Bird, which has 4,500 stand-up e-scooters in Austin, has launched an initiative in its markets called "Helmet Selfie" to promote safety — an issue that has dogged scooter companies across the country and resulted in multiple lawsuits.

The selfie initiative will first be rolled out in Washington, D.C., the company said. Riders will be able to submit photos of themselves wearing a helmet after a Bird scooter trip to the company for credits toward their next ride, the company said.

Austin officials have told Bird that the city is interested in being part of the selfie initiative, Transportation Department spokesman Jacob Barrett said. Bird has not announced if or when "Helmet Selfie" will launch in Austin, Barrett said.

"To help eliminate preventable injuries, and increase usage, we are further incentivizing riders with Helmet Selfie to better protect themselves from the dangers posed by cars and poor or aging infrastructure," Bird said.

In Austin, only bicyclists and riders using rented scooters or e-bikes who are 17 years old or younger are required to wear a helmet when using the devices, the city said.

Dell Seton Medical Center doctors have said scooter and bike riders should wear helmets, elbow pads, knee pads and other protective gear when using the devices.

Scooter crashes where the rider isn't wearing a helmet can result in serious head injuries that require weeks of rehabilitation, Dr. Christopher Ziebell, the hospital's emergency department medical director, told the Statesman last year.

Earlier this year, the city's health and transportation departments released a study of injuries related to scooters that was done with the help of the U.S. Centers for Disease Control and Prevention.

The study looked at 190 reports of scooter-related injuries made between Sept. 5 and Nov. 30, 2018 and found that most incidents were preventable.

Only one of the 190 scooter riders that got hurt was wearing a helmet, the study said.
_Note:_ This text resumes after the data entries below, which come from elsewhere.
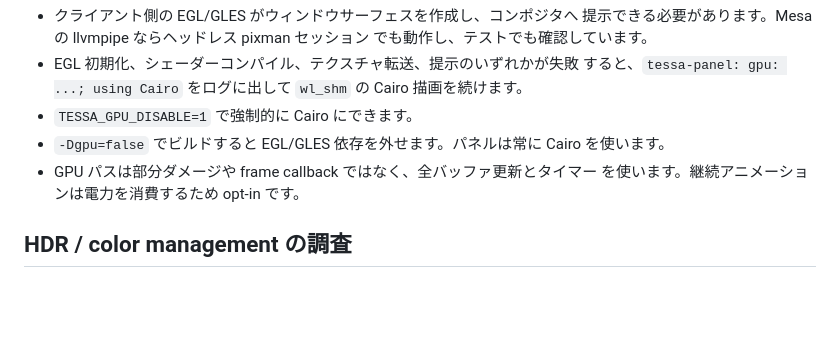
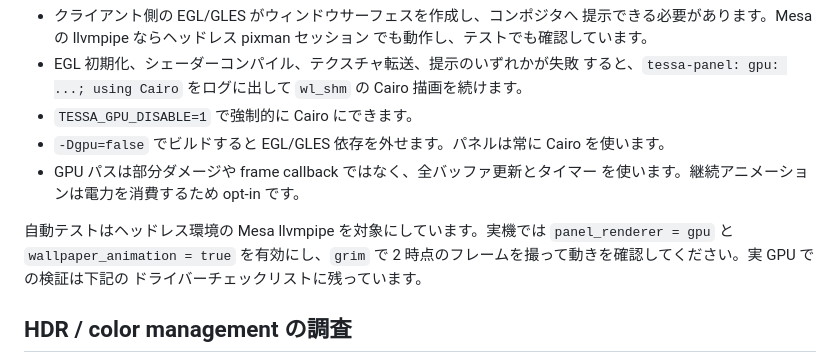
Before and after one commit to Keychrom/Tessa, a Markdown page: docs/RENDERING.ja.md, the part around the change. GitHub-like rendering; blank space fills up the shorter version.

```diff
--- a/docs/RENDERING.ja.md
+++ b/docs/RENDERING.ja.md
@@ -259,6 +259,11 @@ GPU／ドライバーが GLES2 を提供できない場合は plain ビルドを
 - GPU パスは部分ダメージや frame callback ではなく、全バッファ更新とタイマー
   を使います。継続アニメーションは電力を消費するため opt-in です。
 
+自動テストはヘッドレス環境の Mesa llvmpipe を対象にしています。実機では
+`panel_renderer = gpu` と `wallpaper_animation = true` を有効にし、`grim` で
+2 時点のフレームを撮って動きを確認してください。実 GPU での検証は下記の
+ドライバーチェックリストに残っています。
+
 ## HDR / color management の調査
 
 今回の変更で HDR は**実装していません**。`wp-color-management-v1` global は
```
Also changed, not shown: docs/RENDERING.md (+5 -0 lines).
Bird cited the study's helmet data as one of the reasons for "Helmet Selfie."

The company said that even though they have given away 75,000 free helmets in the last 18 months, it has not increased use of the protective gear.

The CDC said the study found "a high proportion of e-scooter related injuries involved potentially preventable risk factors, such as lack of helmet use or motor vehicle interaction."

Bird was one of the first scooter companies to launch in Austin in spring 2018.

©2019 Austin American-Statesman, Texas. Distributed by Tribune Content Agency, LLC.